Before and after images:
========================================================================

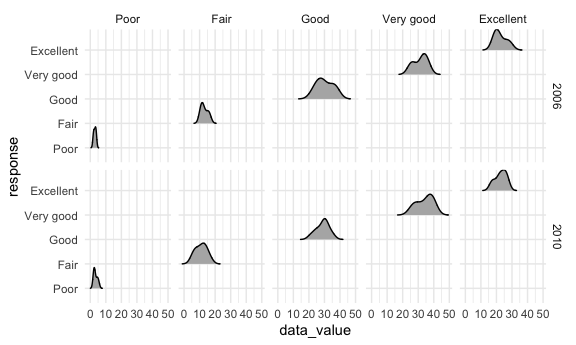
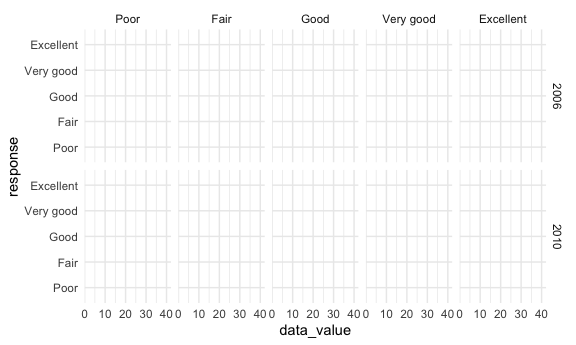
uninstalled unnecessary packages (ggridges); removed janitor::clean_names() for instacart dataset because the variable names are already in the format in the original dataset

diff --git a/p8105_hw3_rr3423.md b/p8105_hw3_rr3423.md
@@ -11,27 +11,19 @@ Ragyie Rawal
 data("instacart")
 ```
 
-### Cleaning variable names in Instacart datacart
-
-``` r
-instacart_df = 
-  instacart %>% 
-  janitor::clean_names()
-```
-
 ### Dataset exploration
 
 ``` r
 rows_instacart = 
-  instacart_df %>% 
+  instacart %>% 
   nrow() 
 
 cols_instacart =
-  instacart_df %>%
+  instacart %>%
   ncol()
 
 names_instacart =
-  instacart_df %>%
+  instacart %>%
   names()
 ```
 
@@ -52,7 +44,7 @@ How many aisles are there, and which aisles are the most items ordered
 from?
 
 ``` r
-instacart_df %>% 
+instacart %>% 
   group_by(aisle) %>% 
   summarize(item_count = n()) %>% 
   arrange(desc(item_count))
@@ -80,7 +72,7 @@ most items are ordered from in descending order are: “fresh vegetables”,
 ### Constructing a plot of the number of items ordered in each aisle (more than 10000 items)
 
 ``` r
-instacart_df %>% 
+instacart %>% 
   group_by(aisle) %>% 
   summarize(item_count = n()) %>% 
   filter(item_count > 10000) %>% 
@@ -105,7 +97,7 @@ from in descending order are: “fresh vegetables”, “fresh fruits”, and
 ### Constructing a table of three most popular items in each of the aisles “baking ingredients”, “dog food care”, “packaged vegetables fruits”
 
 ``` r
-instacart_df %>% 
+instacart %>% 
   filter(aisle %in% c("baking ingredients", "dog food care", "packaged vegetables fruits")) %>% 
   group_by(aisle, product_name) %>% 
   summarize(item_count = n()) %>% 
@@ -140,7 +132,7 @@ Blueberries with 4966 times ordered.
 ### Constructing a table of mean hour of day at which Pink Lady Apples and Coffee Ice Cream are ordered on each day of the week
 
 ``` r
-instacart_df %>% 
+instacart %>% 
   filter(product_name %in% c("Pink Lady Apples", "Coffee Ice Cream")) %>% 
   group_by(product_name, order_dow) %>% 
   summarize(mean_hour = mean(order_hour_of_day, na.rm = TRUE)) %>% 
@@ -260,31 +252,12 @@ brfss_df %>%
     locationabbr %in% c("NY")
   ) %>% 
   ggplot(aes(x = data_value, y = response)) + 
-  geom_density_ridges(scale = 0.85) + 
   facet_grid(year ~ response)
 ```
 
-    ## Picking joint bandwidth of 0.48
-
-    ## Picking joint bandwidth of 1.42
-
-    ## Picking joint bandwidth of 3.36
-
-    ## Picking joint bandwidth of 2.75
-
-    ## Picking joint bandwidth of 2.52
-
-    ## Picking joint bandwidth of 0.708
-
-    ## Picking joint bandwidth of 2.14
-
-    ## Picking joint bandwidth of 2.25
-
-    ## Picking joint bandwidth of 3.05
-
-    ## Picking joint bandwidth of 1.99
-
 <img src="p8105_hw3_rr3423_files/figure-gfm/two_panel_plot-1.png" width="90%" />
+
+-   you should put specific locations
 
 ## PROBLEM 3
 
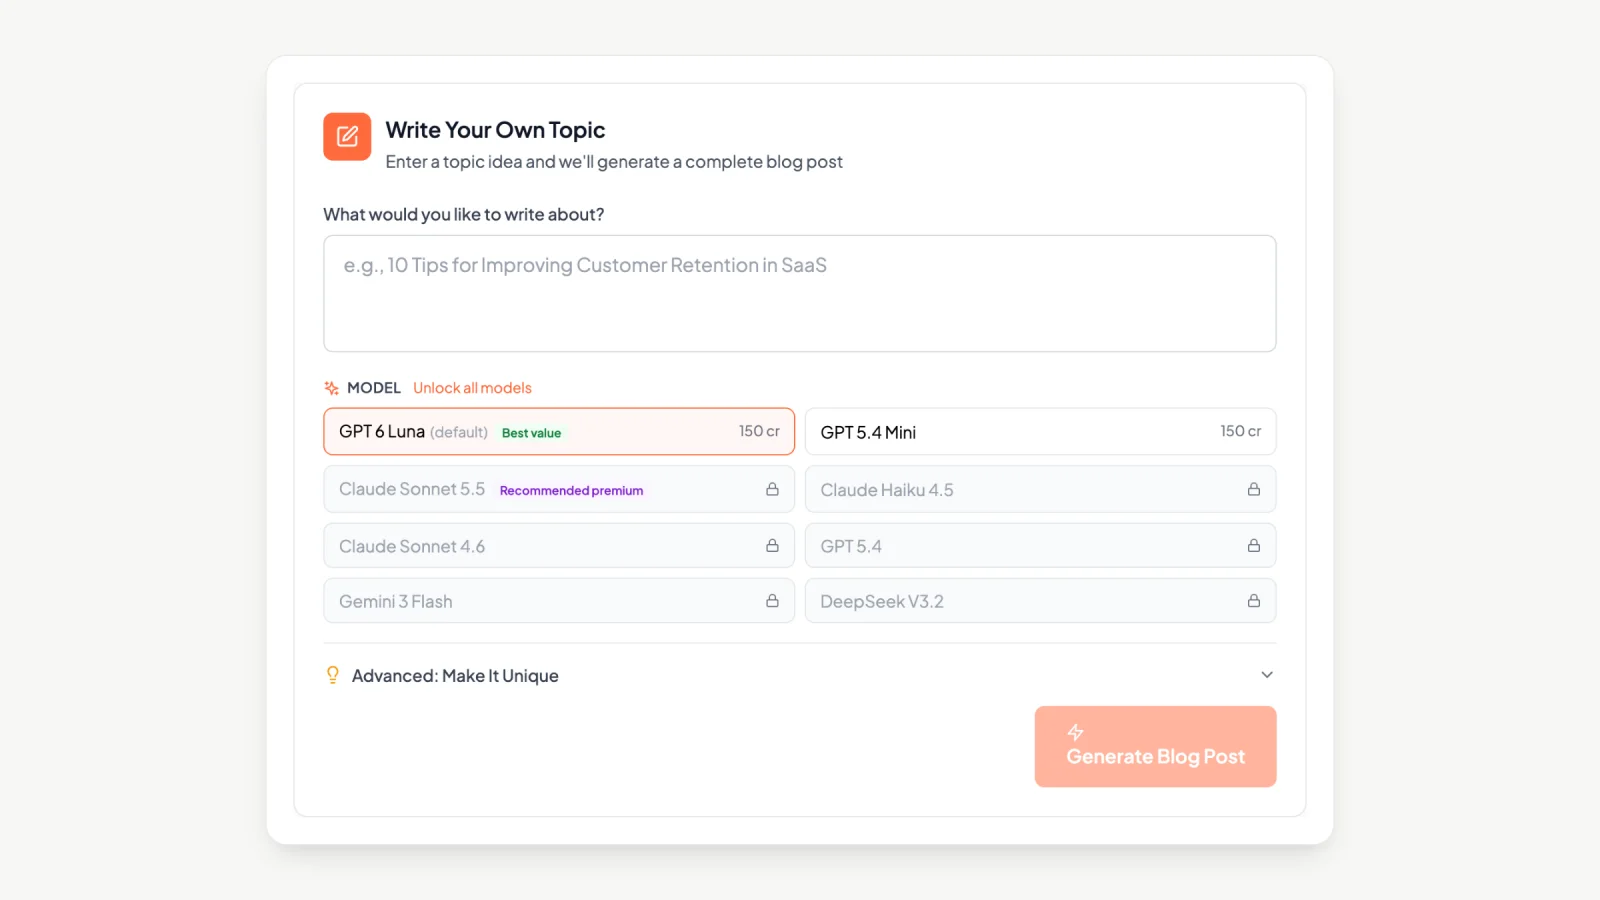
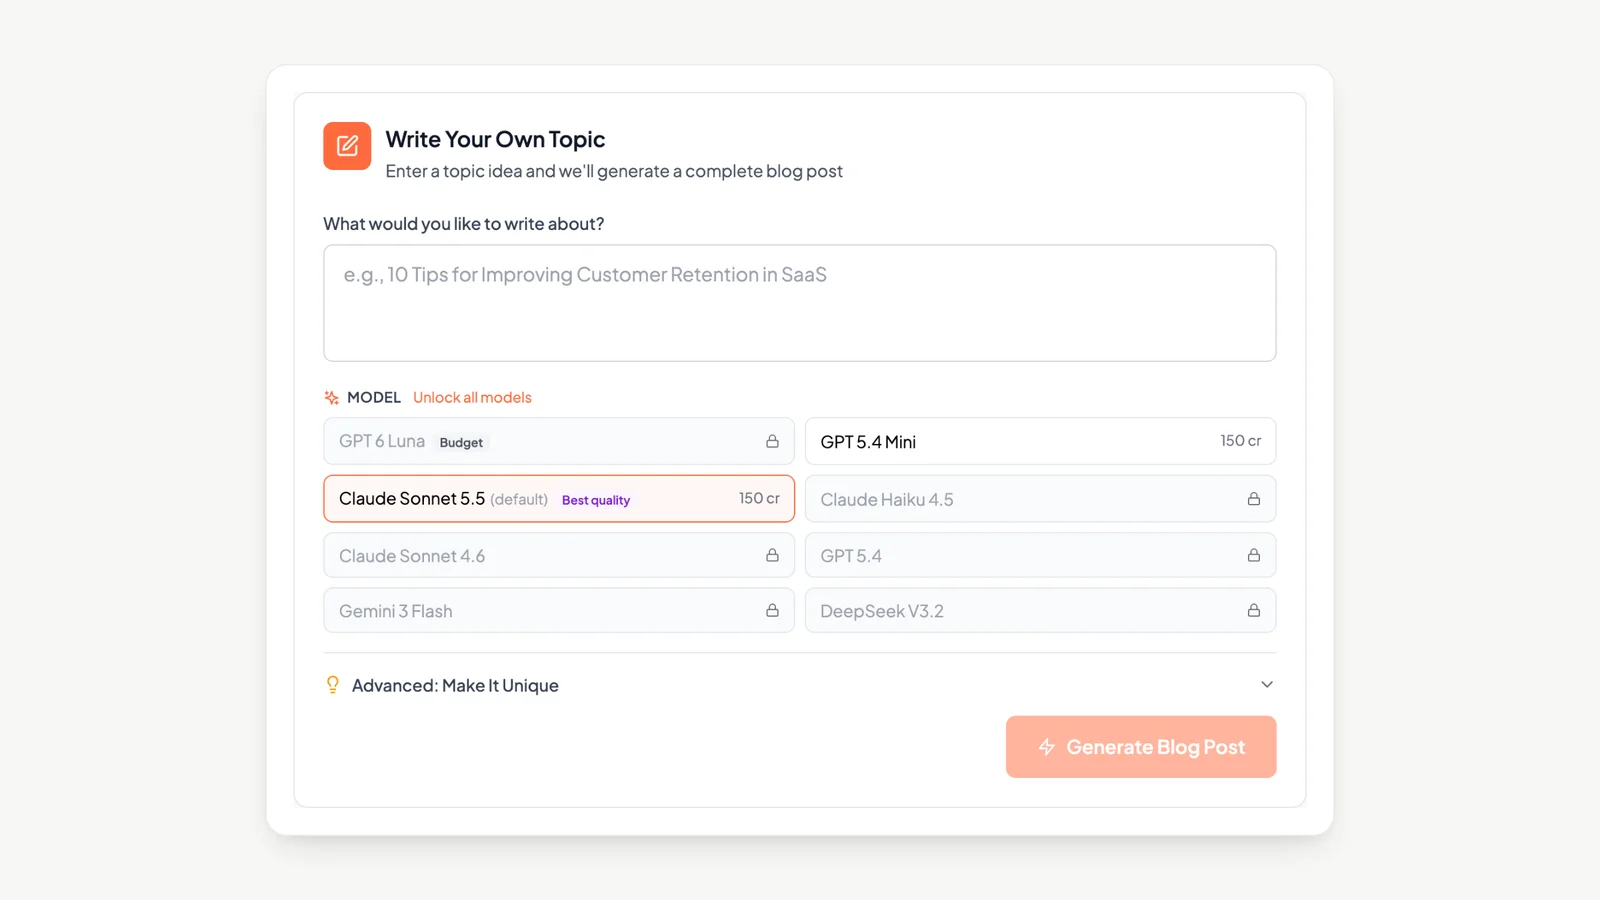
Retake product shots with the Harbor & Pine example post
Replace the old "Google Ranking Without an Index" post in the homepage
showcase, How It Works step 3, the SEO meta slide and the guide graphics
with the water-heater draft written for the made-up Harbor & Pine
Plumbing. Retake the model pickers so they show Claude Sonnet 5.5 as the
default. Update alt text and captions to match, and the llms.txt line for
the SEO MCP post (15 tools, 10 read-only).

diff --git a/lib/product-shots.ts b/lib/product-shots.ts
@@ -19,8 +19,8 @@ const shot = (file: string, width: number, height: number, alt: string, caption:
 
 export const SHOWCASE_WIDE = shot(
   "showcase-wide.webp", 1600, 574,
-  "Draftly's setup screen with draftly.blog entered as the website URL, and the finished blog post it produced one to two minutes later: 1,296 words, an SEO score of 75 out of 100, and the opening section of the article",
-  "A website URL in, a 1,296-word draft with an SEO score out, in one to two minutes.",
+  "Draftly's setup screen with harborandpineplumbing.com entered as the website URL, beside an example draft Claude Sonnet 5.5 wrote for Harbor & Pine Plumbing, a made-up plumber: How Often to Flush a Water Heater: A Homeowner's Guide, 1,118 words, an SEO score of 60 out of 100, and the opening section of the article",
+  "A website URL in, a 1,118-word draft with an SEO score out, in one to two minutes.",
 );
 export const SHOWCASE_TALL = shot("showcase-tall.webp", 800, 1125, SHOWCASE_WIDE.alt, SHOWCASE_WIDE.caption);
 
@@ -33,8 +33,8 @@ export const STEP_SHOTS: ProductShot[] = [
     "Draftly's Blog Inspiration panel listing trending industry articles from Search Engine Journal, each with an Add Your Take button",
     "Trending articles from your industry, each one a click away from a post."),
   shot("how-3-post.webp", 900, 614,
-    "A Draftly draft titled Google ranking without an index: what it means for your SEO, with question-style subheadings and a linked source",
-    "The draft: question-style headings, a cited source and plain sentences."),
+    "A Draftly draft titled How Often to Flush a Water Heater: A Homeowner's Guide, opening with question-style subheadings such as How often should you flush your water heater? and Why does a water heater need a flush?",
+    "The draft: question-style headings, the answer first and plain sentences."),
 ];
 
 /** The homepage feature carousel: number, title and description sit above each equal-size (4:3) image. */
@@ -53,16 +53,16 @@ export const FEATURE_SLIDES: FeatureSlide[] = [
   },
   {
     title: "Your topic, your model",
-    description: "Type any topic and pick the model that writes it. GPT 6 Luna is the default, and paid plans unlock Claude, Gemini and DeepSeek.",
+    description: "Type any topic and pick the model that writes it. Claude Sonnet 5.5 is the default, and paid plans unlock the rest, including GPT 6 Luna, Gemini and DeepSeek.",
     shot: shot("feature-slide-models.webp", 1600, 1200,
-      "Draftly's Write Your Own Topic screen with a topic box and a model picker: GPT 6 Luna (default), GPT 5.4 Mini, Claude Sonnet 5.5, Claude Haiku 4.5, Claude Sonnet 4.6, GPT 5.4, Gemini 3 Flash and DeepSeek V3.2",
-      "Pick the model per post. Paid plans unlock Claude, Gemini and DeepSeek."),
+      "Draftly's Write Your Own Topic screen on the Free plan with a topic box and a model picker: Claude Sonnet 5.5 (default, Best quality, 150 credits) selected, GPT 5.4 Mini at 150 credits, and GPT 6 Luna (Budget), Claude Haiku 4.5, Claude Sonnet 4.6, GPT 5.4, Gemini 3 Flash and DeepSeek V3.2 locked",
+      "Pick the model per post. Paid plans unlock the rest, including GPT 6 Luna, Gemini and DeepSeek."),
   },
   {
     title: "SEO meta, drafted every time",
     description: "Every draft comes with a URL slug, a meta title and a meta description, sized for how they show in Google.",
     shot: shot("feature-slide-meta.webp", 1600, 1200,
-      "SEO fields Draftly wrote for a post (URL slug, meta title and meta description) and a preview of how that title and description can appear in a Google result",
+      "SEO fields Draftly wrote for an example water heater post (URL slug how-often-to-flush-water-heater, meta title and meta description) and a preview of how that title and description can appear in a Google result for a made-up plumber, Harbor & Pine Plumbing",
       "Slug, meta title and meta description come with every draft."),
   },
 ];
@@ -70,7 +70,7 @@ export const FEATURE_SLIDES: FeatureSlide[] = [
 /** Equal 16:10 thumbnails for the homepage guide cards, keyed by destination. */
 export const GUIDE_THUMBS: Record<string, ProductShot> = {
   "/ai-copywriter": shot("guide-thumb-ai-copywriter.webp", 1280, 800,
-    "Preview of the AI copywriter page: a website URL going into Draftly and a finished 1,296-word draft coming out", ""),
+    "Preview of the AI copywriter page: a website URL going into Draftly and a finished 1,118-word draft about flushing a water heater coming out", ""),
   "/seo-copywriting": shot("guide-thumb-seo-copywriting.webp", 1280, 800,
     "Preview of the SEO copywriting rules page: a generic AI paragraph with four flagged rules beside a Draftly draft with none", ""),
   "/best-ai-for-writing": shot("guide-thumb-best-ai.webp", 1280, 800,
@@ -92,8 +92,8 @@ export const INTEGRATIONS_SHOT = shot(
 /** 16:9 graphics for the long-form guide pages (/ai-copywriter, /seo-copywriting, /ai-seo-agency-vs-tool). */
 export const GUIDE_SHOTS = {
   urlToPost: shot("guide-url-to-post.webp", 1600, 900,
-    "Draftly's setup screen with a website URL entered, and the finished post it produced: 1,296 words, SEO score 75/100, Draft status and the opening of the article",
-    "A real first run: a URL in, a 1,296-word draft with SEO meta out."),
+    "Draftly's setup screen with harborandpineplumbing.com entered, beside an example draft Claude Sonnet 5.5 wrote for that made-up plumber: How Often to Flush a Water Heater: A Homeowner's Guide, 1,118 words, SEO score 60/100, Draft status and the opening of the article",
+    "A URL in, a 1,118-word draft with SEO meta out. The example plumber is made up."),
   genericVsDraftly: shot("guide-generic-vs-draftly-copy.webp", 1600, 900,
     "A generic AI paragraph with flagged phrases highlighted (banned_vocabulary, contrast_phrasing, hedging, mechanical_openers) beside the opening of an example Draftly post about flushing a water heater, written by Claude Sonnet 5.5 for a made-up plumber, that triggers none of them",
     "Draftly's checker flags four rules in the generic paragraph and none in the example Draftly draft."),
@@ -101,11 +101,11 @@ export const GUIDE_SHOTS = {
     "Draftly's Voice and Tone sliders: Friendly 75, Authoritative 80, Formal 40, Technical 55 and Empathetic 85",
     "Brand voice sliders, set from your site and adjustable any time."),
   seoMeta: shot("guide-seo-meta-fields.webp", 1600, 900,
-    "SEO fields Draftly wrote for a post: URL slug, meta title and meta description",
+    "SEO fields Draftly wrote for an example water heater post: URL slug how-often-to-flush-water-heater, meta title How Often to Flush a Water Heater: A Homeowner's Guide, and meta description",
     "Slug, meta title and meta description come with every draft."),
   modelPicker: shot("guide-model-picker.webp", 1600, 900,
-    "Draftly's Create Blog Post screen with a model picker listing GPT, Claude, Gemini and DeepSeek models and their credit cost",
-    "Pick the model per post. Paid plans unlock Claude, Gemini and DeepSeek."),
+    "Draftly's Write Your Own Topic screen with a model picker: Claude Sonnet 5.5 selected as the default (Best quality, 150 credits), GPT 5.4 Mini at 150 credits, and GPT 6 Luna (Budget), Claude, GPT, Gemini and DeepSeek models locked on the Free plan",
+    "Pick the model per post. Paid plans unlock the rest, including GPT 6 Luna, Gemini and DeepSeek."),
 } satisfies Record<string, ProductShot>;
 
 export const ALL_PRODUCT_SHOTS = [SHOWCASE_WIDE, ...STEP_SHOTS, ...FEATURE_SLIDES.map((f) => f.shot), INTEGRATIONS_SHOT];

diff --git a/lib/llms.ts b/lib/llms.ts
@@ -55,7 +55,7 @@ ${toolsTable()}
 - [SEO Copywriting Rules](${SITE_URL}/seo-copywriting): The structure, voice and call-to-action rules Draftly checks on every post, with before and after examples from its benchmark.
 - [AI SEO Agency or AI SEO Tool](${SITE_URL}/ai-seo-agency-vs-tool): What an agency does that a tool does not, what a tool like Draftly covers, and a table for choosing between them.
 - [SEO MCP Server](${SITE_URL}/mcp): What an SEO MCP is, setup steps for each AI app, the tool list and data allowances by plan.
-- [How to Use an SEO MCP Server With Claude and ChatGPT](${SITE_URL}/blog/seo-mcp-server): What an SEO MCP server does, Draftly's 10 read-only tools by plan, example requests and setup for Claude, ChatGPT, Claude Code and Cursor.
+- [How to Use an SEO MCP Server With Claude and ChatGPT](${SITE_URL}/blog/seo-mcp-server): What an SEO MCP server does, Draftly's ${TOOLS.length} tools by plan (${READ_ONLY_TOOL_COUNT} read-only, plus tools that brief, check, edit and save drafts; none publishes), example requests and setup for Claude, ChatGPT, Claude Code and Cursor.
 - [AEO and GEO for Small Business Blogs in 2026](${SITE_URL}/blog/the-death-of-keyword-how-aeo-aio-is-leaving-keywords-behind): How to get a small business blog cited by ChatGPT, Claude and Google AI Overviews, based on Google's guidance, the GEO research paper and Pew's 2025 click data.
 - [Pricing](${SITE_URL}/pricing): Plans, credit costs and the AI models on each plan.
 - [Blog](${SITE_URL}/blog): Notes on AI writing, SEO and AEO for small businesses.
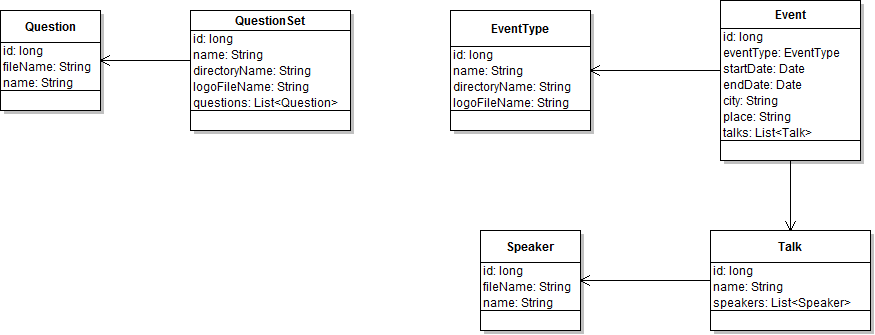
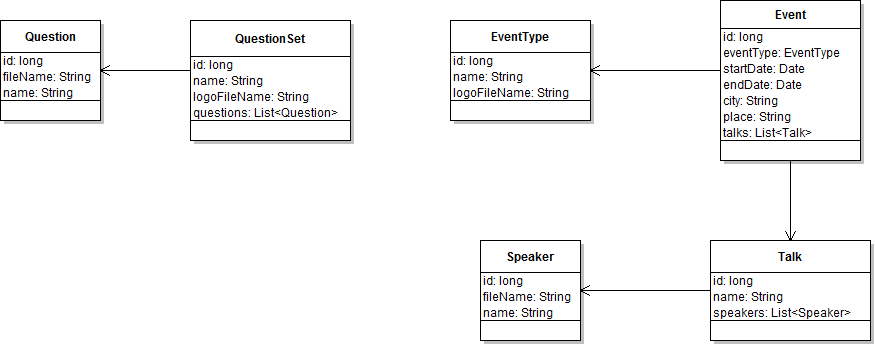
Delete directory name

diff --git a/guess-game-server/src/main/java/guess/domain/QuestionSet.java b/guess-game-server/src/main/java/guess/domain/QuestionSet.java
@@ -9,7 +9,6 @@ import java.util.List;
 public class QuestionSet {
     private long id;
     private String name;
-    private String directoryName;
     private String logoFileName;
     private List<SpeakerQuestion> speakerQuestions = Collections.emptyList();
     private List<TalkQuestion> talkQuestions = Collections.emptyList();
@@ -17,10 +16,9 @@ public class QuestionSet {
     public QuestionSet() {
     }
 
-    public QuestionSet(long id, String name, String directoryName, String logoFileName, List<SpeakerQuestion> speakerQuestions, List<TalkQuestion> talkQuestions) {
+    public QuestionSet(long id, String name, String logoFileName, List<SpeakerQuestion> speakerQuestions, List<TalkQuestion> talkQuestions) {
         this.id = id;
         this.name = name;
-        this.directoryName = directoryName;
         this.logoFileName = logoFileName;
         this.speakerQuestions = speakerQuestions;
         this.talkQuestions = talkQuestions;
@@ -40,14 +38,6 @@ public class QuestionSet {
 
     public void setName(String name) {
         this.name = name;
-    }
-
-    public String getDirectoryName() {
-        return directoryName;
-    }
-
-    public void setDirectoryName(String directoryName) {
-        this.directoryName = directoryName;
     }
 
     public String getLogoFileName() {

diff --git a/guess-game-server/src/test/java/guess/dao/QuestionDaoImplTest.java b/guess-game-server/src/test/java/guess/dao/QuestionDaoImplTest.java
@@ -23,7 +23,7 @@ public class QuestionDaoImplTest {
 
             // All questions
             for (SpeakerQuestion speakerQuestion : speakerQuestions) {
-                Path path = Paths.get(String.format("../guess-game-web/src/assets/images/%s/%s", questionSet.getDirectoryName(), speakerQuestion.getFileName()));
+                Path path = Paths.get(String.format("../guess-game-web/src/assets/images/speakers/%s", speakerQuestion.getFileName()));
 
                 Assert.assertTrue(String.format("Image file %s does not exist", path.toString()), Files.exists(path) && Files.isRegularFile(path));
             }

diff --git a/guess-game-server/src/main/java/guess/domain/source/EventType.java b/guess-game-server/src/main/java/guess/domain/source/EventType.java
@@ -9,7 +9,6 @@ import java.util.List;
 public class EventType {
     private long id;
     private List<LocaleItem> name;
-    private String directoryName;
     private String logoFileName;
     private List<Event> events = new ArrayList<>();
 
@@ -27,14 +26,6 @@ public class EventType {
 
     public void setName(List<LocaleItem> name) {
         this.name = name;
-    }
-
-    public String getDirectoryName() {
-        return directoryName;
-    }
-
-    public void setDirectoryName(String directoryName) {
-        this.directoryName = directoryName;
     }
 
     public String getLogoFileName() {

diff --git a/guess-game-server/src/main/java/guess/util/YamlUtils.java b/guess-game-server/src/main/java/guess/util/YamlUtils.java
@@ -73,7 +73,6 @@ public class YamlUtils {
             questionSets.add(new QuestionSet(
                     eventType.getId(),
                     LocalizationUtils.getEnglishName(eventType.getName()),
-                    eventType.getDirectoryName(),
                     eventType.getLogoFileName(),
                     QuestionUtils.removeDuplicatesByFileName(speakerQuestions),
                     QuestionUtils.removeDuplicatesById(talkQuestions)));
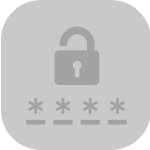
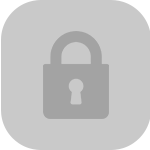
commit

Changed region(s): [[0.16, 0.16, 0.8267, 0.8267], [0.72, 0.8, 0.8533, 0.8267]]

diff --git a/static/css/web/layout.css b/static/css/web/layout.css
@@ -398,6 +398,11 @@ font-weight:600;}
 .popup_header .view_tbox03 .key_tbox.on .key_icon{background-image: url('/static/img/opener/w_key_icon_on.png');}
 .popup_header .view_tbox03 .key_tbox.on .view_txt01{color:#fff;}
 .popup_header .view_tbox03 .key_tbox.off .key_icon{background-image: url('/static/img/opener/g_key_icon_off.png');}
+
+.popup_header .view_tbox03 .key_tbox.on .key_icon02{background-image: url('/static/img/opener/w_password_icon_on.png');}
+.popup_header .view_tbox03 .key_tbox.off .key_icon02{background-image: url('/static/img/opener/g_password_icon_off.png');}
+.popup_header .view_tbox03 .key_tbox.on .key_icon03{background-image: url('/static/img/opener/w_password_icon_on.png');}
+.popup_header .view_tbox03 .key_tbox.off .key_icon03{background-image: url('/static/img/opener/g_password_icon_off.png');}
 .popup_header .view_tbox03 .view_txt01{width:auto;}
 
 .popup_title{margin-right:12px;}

========================================================================

**What you will do**
In the records above, the line with "diff --git a/lib/product-shots.ts" marks the start and the line with "draft titled Google" marks the end; copy that stretch exactly, both lines included, and nothing else.

**Exercise answer**
diff --git a/lib/product-shots.ts b/lib/product-shots.ts
@@ -19,8 +19,8 @@ const shot = (file: string, width: number, height: number, alt: string, caption:
 
 export const SHOWCASE_WIDE = shot(
   "showcase-wide.webp", 1600, 574,
-  "Draftly's setup screen with draftly.blog entered as the website URL, and the finished blog post it produced one to two minutes later: 1,296 words, an SEO score of 75 out of 100, and the opening section of the article",
-  "A website URL in, a 1,296-word draft with an SEO score out, in one to two minutes.",
+  "Draftly's setup screen with harborandpineplumbing.com entered as the website URL, beside an example draft Claude Sonnet 5.5 wrote for Harbor & Pine Plumbing, a made-up plumber: How Often to Flush a Water Heater: A Homeowner's Guide, 1,118 words, an SEO score of 60 out of 100, and the opening section of the article",
+  "A website URL in, a 1,118-word draft with an SEO score out, in one to two minutes.",
 );
 export const SHOWCASE_TALL = shot("showcase-tall.webp", 800, 1125, SHOWCASE_WIDE.alt, SHOWCASE_WIDE.caption);
 
@@ -33,8 +33,8 @@ export const STEP_SHOTS: ProductShot[] = [
     "Draftly's Blog Inspiration panel listing trending industry articles from Search Engine Journal, each with an Add Your Take button",
     "Trending articles from your industry, each one a click away from a post."),
   shot("how-3-post.webp", 900, 614,
-    "A Draftly draft titled Google ranking without an index: what it means for your SEO, with question-style subheadings and a linked source",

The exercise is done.